Work order:
Locate the word "body" in the entries below, then gather every line that holds it.

BEGIN

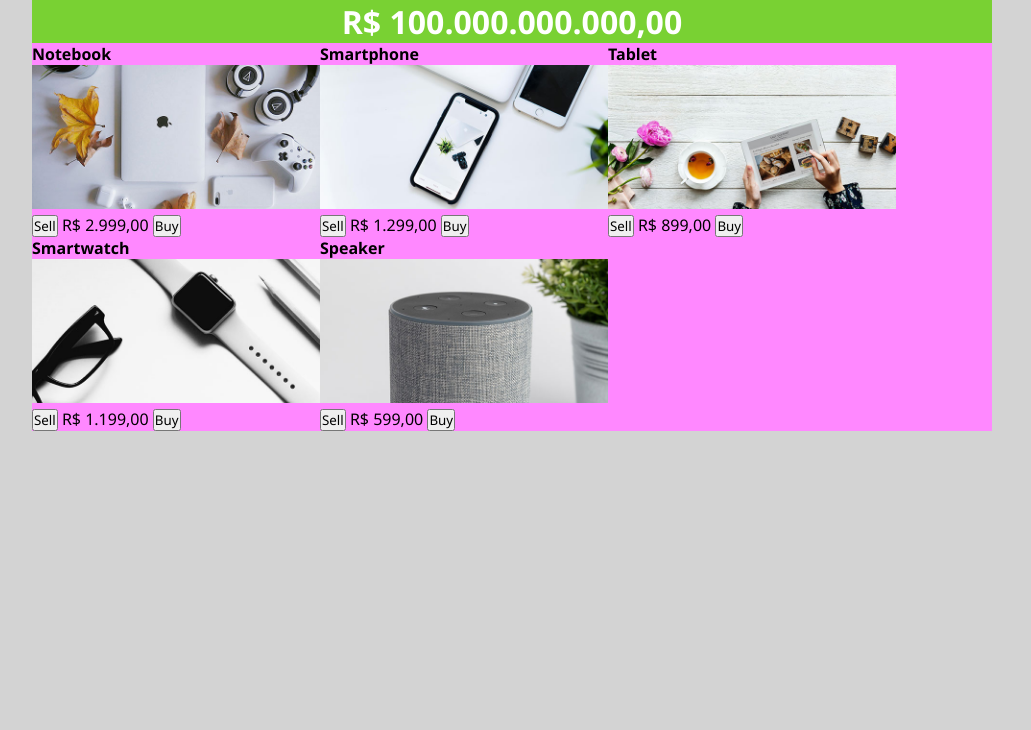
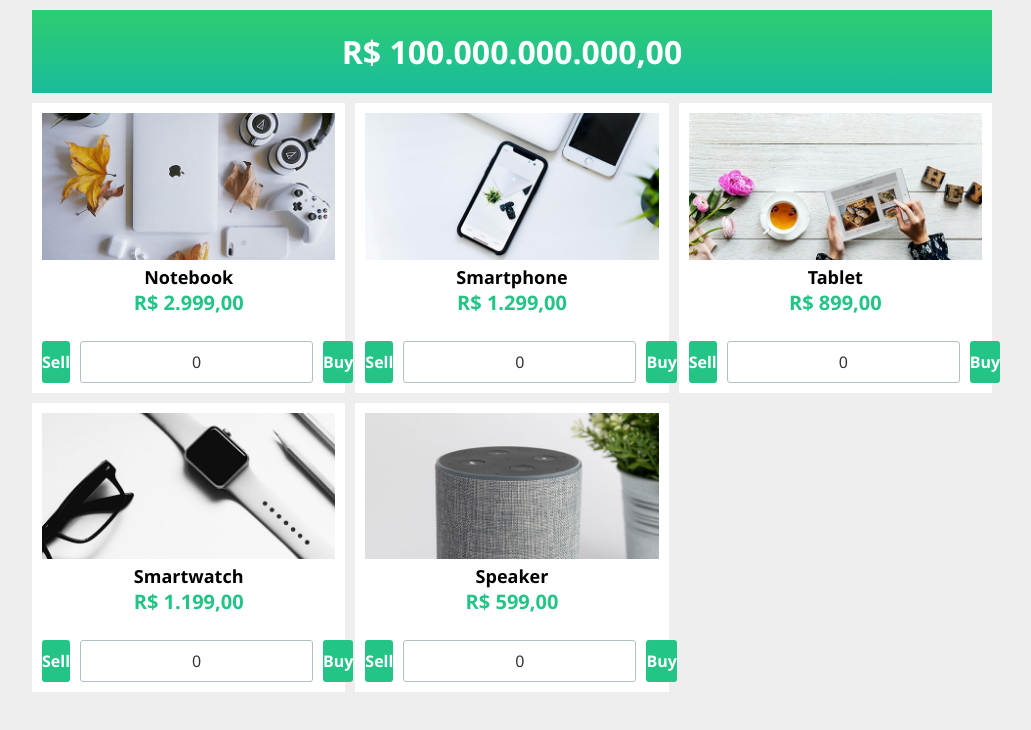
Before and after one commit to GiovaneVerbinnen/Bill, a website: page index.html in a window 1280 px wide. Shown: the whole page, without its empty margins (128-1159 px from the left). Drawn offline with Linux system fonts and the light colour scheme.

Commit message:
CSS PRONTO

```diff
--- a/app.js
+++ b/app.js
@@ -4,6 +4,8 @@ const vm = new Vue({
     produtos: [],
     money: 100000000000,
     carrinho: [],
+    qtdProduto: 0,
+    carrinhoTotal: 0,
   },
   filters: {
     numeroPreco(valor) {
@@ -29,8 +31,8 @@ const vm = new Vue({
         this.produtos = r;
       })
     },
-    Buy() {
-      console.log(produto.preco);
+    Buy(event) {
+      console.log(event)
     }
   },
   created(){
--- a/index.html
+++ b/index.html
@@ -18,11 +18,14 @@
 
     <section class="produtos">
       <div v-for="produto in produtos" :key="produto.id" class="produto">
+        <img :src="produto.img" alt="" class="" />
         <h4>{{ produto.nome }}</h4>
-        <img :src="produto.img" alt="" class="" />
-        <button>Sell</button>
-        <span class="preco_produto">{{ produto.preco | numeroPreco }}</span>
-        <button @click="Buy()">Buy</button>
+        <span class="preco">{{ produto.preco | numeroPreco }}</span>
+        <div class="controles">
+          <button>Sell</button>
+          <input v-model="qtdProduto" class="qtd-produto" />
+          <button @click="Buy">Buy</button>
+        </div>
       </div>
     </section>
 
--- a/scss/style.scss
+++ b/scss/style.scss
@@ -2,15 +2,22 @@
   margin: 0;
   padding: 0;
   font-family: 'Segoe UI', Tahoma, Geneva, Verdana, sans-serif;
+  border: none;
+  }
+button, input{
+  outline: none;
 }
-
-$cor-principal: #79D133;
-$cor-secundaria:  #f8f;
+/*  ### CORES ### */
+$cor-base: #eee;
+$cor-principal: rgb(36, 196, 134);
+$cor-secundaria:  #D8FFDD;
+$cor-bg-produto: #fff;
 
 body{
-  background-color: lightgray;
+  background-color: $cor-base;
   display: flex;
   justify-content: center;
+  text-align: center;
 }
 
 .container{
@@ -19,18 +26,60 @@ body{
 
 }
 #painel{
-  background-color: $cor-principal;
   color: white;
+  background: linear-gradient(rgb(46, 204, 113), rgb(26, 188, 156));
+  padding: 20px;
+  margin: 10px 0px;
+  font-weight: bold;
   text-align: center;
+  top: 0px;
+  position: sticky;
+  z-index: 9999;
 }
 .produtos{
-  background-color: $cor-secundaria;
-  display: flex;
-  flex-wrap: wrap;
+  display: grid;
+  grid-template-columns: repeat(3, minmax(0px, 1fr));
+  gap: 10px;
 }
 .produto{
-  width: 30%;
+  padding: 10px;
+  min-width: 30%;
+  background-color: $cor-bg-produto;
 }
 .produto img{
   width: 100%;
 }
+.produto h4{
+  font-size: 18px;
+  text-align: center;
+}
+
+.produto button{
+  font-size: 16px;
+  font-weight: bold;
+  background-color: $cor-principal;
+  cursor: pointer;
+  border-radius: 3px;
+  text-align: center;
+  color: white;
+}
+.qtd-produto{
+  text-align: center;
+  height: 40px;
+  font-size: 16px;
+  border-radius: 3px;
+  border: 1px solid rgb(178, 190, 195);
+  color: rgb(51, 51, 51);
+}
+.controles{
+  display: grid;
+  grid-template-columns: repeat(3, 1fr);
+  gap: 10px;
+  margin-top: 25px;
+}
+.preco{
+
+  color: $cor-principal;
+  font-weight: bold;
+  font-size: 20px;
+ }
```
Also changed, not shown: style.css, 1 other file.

END
BEGIN

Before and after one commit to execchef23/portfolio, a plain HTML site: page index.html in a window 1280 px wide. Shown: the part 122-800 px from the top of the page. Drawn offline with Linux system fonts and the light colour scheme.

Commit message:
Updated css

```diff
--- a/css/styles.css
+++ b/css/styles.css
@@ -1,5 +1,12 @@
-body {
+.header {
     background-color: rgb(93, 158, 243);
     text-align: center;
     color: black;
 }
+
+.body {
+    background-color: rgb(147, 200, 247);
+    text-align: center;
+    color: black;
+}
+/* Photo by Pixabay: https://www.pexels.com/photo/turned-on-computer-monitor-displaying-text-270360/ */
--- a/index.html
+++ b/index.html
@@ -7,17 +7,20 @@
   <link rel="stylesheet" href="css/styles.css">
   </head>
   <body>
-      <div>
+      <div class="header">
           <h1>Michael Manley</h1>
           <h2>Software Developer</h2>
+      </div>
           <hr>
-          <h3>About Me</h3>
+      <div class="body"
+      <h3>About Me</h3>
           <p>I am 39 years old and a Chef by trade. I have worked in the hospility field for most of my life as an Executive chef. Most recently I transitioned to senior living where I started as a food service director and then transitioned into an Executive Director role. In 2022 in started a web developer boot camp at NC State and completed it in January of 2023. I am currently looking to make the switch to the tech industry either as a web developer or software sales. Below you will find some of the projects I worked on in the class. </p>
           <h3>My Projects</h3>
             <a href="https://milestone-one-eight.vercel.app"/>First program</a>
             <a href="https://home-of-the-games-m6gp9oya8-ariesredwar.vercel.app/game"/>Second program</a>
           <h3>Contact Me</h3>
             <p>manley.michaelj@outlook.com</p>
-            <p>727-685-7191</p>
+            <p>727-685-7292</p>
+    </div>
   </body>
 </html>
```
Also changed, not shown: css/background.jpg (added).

END
BEGIN

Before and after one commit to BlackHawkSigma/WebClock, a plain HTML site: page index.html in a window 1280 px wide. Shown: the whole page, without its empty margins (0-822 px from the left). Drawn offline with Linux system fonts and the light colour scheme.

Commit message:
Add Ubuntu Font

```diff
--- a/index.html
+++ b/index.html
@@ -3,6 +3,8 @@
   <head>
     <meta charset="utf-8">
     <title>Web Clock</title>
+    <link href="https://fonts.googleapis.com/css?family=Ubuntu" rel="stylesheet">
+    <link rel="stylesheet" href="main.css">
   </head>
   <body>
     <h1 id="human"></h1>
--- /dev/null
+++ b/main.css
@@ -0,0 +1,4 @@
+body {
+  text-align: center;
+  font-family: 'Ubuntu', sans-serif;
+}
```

END

Completed task:
 body{
@@ -19,18 +26,60 @@ body{
-body {
+.body {
   <body>
+      <div class="body"
   </body>
   <body>
+body {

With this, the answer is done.